According to the UN rapporteur on contemporary forms of racism, racial discrimination, xenophobia, and related intolerance, the new immigration bill defies one of the most fundamental principles of this country, SchengenVisaInfo.com reports.
When we look at the French constitution or the way in which the head of state or many in positions of power speak, it’s equality.
The Constitutional Council will decide on Thursday regarding the constitutionality of the bill passed by lawmakers in December. The bill, which is widely supported by far-right lawmakers, aims at reducing migration and includes measures like quotas for migrants, takes birthright citizenship away and makes it easier for someone with a criminal record to be deported.
The rapporteur raised concerns over the measures that were proposed as well as benefits for immigrants. In addition, increases in fees for foreign students have also been included in the proposal, and Ashwini KP believes that these measures would ‘impact the lives of marginalised communities.’
She said she hoped the Constitutional Council would make amendments to the legislation, as Radio France International reports.
Recently, thousands of protesters marched the streets of French citiescalling on President Macron not to sign the new immigration legislation.
The Interior French Ministry said that 75,000 protesters were recorded, with Paris being flooded with a total of 16,000. CGT Union claims that, in fact, 150,000 protesters took to the streets to object to the immigration law, with the Constitutional Council deciding whether the law aligns with the French Constitution or not.
This law has considerably restrictive provisions, including limiting migrants’ access to state healthcare, while it favours the migration of workers who can contribute in those sectors where labour shortages are evident.
In addition, the new immigration law includes a provision that facilitates the life of second homeowners from the United Kingdomallowing them to stay in the country for six months without having to apply for a visa, instead of three, as it is currently set.
Talks on the French political stage have caused the number of Brits looking to buy a house in France to soar by 582 per cent in a three-week period.
According to data by Kyero, an international property website based in the UK, the number of Britons searching for French properties on the site has sixfold since the law was passed.
Natalie Leggett, a sales support director at Leggett Immobilier, says that even the number of online views of properties has surged.
A lot of clients who had just been looking and enquiring but not doing anything else have now been activated.

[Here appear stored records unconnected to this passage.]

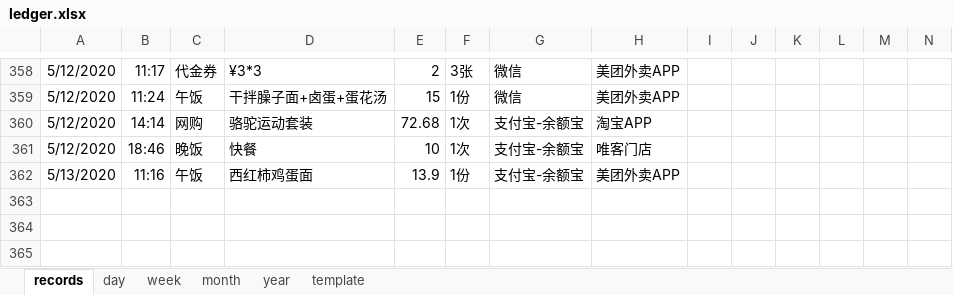
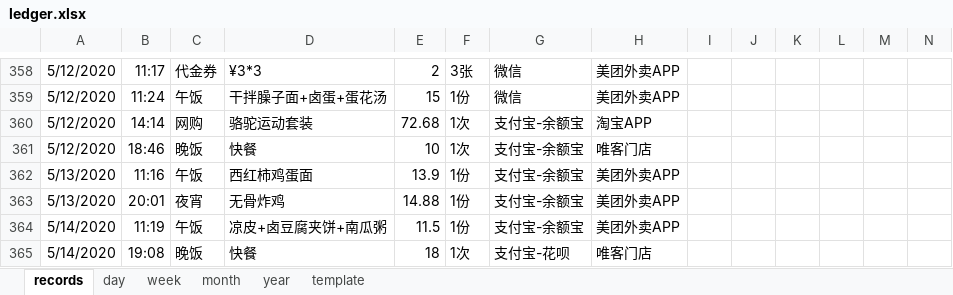
Before and after one commit to Gzhennaxia/Gzhennaxia.github.io, an Excel workbook: source/excel/ledger.xlsx, sheet records, drawn as a sheet; only a part is shown, gaps mark what is left out; values as stored, in another font and other column widths than the file's, no borders; table styles not drawn; rows hold the shown columns only; the diff names each change by its address in the sheet, - before the commit and + after, or states it on an @@ line.

```diff
--- a/source/excel/ledger.xlsx (sheet records)
+++ b/source/excel/ledger.xlsx (sheet records)
+row 363: 5/13/2020 | 20:01 | 夜宵 | 无骨炸鸡 | 14.88 | 1份 | 支付宝-余额宝 | 美团外卖APP
+row 364: 5/14/2020 | 11:19 | 午饭 | 凉皮+卤豆腐夹饼+南瓜粥 | 11.5 | 1份 | 支付宝-余额宝 | 美团外卖APP
+row 365: 5/14/2020 | 19:08 | 晚饭 | 快餐 | 18 | 1次 | 支付宝-花呗 | 唯客门店
```
Also changed, not shown: formulas that keep their value, 1 other file.
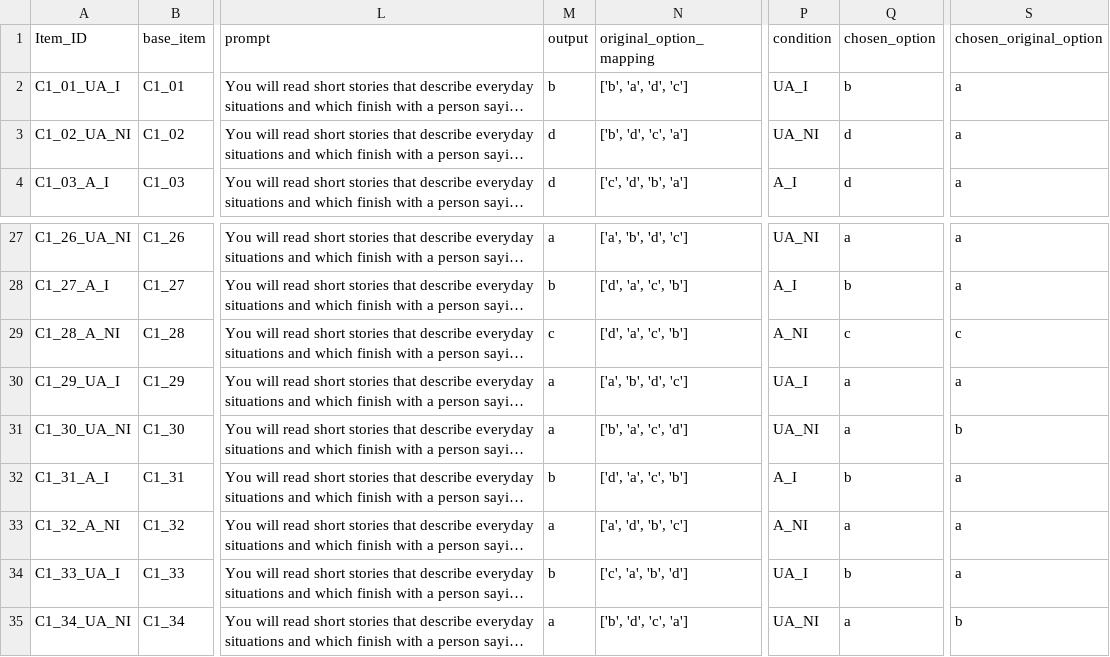
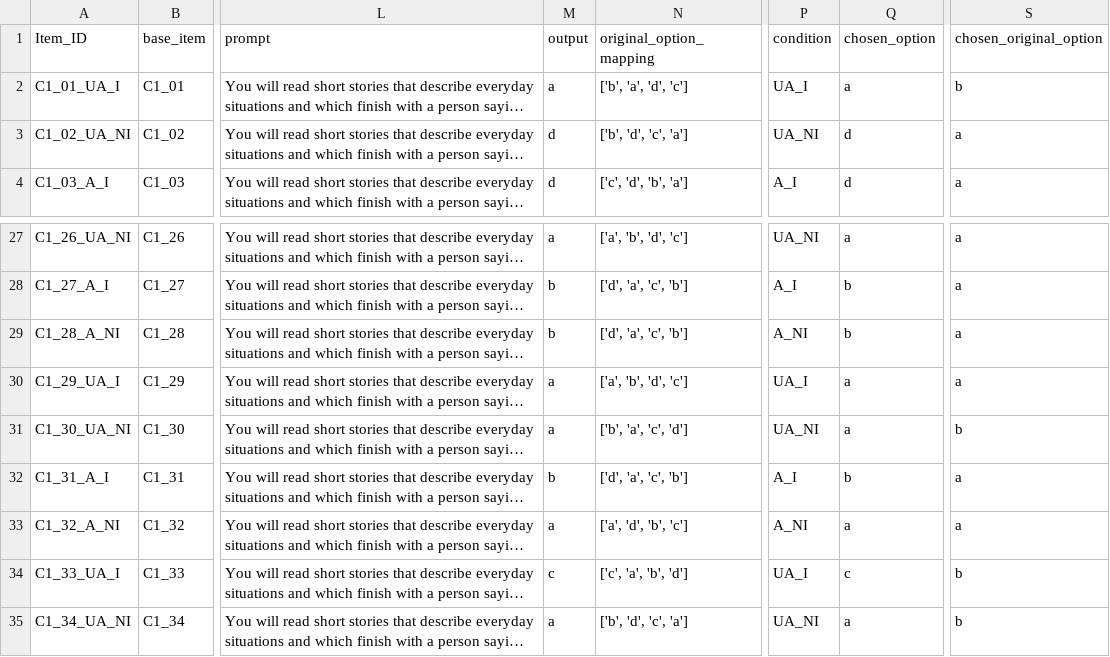
Before and after one commit to stellathl/MCA_irony_LLM, a CSV file: outputs/general/Gemma-3-1B/Gemma-3-1B_Condition1B_context_richness_stimuli_run3.csv, drawn as a sheet; only a part is shown, gaps mark what is left out; long unchanged cells end in …; the diff names each change by its address in the sheet, - before the commit and + after, or states it on an @@ line.

```diff
--- a/outputs/general/Gemma-3-1B/Gemma-3-1B_Condition1B_context_richness_stimuli_run3.csv
+++ b/outputs/general/Gemma-3-1B/Gemma-3-1B_Condition1B_context_richness_stimuli_run3.csv
-M2 (output): b
+M2 (output): a
-Q2 (chosen_option): b
+Q2 (chosen_option): a
-S2 (chosen_original_option): a
+S2 (chosen_original_option): b
-M29 (output): c
+M29 (output): b
-Q29 (chosen_option): c
+Q29 (chosen_option): b
-S29 (chosen_original_option): c
+S29 (chosen_original_option): a
-M34 (output): b
+M34 (output): c
-Q34 (chosen_option): b
+Q34 (chosen_option): c
-S34 (chosen_original_option): a
+S34 (chosen_original_option): b
```
Also changed, not shown: outputs/general/Gemma-3-1B/Gemma-3-1B_Condition1B_context_richness_stimuli_run1.csv, outputs/general/Gemma-3-1B/Gemma-3-1B_Condition1B_context_richness_stimuli_run2.csv, 14 other files.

Another thing we have noticed is that vendors, who were going to sell and go back because of this 90-day rule, are now not selling.
If this law is implemented, Britons who are second homeowners in France will no longer have to apply for a long-stay visa, which includes a lengthy application process and inconvenient burdens such as renewing the visa every year.
Instead, they can stay in the country for up to six months, while currently, they are allowed to stay in France for 90 days every 180-day period.